━━━ DATA SECTION

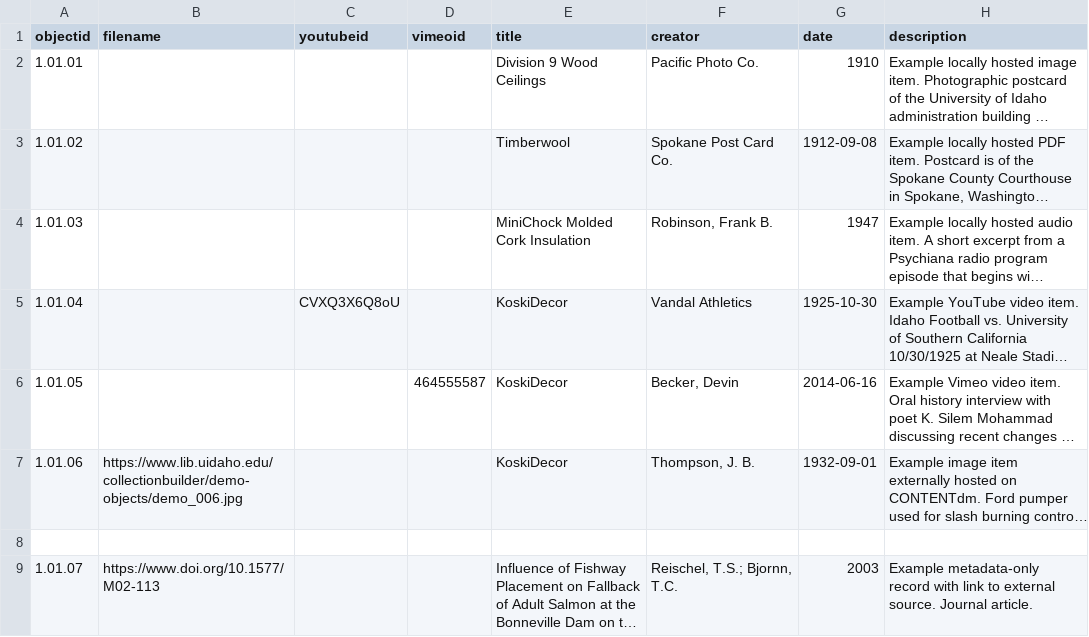
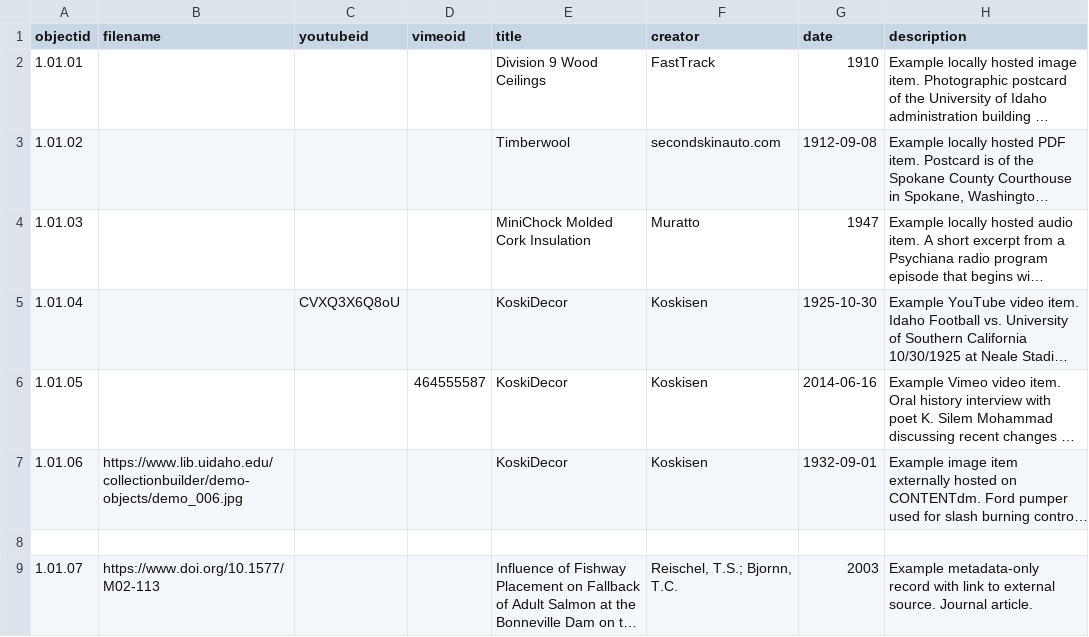
Before and after one commit to envd-ucb/dem, a CSV file: _data/demo-metadata.csv, drawn as a sheet; only a part is shown; long unchanged cells end in …; the diff names each change by its address in the sheet, - before the commit and + after, or states it on an @@ line.

Commit message:
Update demo-metadata.csv
changed creator field

```diff
--- a/_data/demo-metadata.csv
+++ b/_data/demo-metadata.csv
-F2 (creator): Pacific Photo Co.
+F2 (creator): FastTrack
-F3 (creator): Spokane Post Card Co.
+F3 (creator): secondskinauto.com
-F4 (creator): Robinson, Frank B.
+F4 (creator): Muratto
-F5 (creator): Vandal Athletics
+F5 (creator): Koskisen
-F6 (creator): Becker, Devin
+F6 (creator): Koskisen
-F7 (creator): Thompson, J. B.
+F7 (creator): Koskisen
```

━━━━━━

PROBLEM STATEMENT => With images omitted, retype the data word for word.

RESPONSE =>
Before and after one commit to envd-ucb/dem, a CSV file: _data/demo-metadata.csv, drawn as a sheet; only a part is shown; long unchanged cells end in …; the diff names each change by its address in the sheet, - before the commit and + after, or states it on an @@ line.

Commit message:
Update demo-metadata.csv
changed creator field

```diff
--- a/_data/demo-metadata.csv
+++ b/_data/demo-metadata.csv
-F2 (creator): Pacific Photo Co.
+F2 (creator): FastTrack
-F3 (creator): Spokane Post Card Co.
+F3 (creator): secondskinauto.com
-F4 (creator): Robinson, Frank B.
+F4 (creator): Muratto
-F5 (creator): Vandal Athletics
+F5 (creator): Koskisen
-F6 (creator): Becker, Devin
+F6 (creator): Koskisen
-F7 (creator): Thompson, J. B.
+F7 (creator): Koskisen
```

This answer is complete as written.